DEVIL’S CORNER: This is one of my favourite labels at the moment. This label obviously has rich colours and uses embellishments to great effect but it maintains a great level of class with the two seperate wrap around labels, with the lower cream band tieing in perfectly with the capsules. The illustration is slightly more cartoon then my style but the colours are rich and inviting making it look very desirable.
YALUMBA Y-SERIES: For quite some time these have been some of the most striking labels on the shelves. This label screams quality, from the hand illustrated images, paint splashes, embellisments, coloured capsules, logo band and textured paperstock the design is very complete. Each label has a champion image as the main focus with one striking colour. This is given full prominence on the largely white background, but the texture and detailing makes you think that this artwork could be in a gallery. The collection are clearly related but by having a unique image for each it maintains interest across their range. Another valuable lesson is that for their logo on their red wines they have a black backing, whilst on the whites they keep the background white. I believe it’s important to treat the labels on a white label slightly differently to a red and these subtle changes mean the composition and hierarchy are maintained.
RUMOURS: This is one of the most striking labels out at the moment. There’s no questioning the simplicity, but the white background only helps to build the significance of the beautifully executed birds. Unmistakably Australian and with the birds sitting cosily and with a name like Rumours it sets a fun tone – you can just image the birds chatting away about the latest goss. Despite being vibrant it maintains an elegant feel, assisted by the stylish wrap around label with a small vertical profile, the silver capsule and slightly top heavy bottle form.

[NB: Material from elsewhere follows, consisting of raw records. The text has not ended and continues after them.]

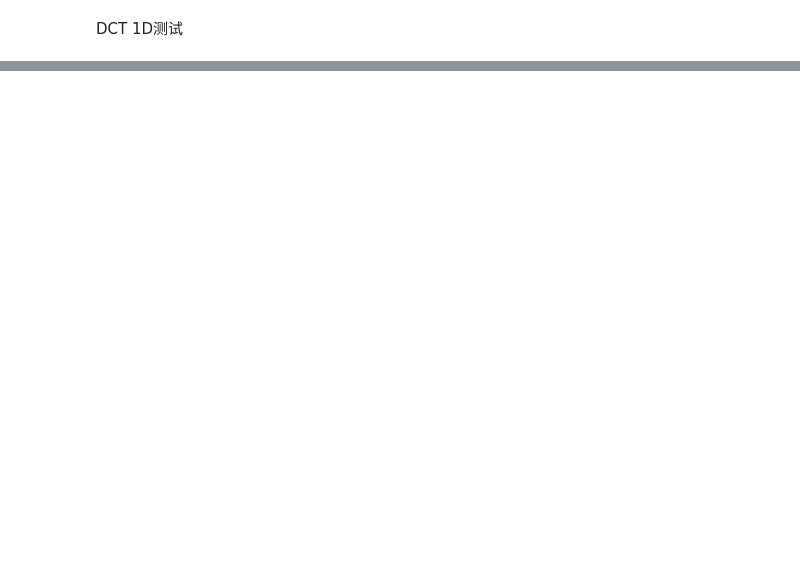
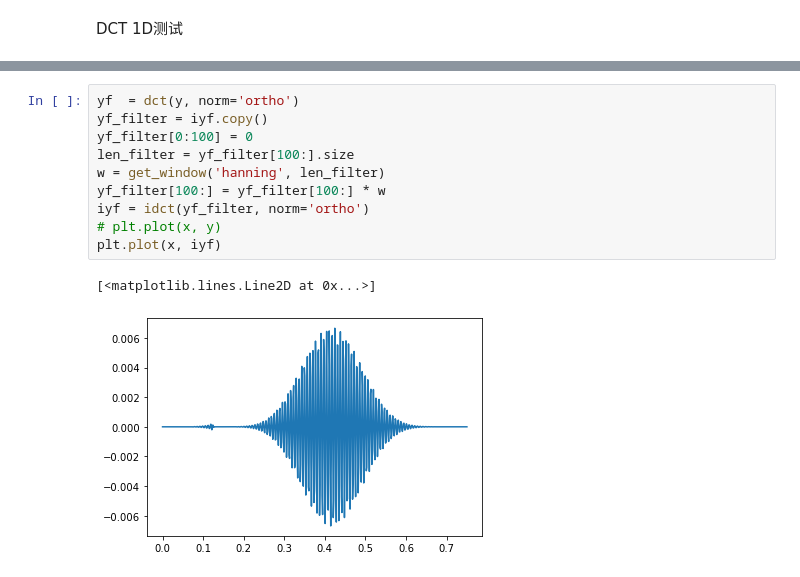
Before and after one commit to dozerlcl/MPAS_case_study, a Jupyter notebook: 92-25km_vr_rcm_postprocess/visualization/spectral/2d_dct/fft_test.ipynb, the cells around one changed output, grey strips where cells are left out. Drawn from its saved outputs; the diff is of its cells as text; blank space fills up the shorter version.

```diff
--- a/92-25km_vr_rcm_postprocess/visualization/spectral/2d_dct/fft_test.ipynb
+++ b/92-25km_vr_rcm_postprocess/visualization/spectral/2d_dct/fft_test.ipynb
@@ -44,0 +59,13 @@ plt.plot(xf[1:], 2.0/N * np.abs(yf[0:int(N/2)])[1:])
+# %%
+yf  = dct(y, norm='ortho')
+yf_filter = iyf.copy()
+yf_filter[0:100] = 0
+len_filter = yf_filter[100:].size
+w = get_window('hanning', len_filter)
+yf_filter[100:] = yf_filter[100:] * w
+iyf = idct(yf_filter, norm='ortho')
+# plt.plot(x, y)
+plt.plot(x, iyf)
+# %% [output]
+[<matplotlib.lines.Line2D at 0x...>]
+[figure, added]
```
Also changed, not shown: parts of 5 cells of this notebook, 6 other files.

BREATHING SPACE: Using the more conventional wine label dimensions, this label is enomously successful in its detailing. The green leaf patterning has a subtle shimmering foil that gives it an extremely elegant look. One of the great strengths of this label and I think it is almost unanimous across all quality designs is that the back label stands on its own two feet – it is not a last minute (we need to tick a few boxes) additions. Quality design has these completeness and it goes a long way to convincing people that the wine must have the same attention to detail.
DALZ OTTO: Great use of texture. The forms of the label also create quite a unique outcome.
DERWENT ESTATE: Whilst most contemporary labels seem to be favouring a textured paperstock, this label uses a very smooth, shiny label base, likely to be some sort of plastic film. The result is a very smooth, shimmering label with very rich colours. The boat artwork has a spot vanish which almost gives it a mirror quality – perfect for the reflecting water.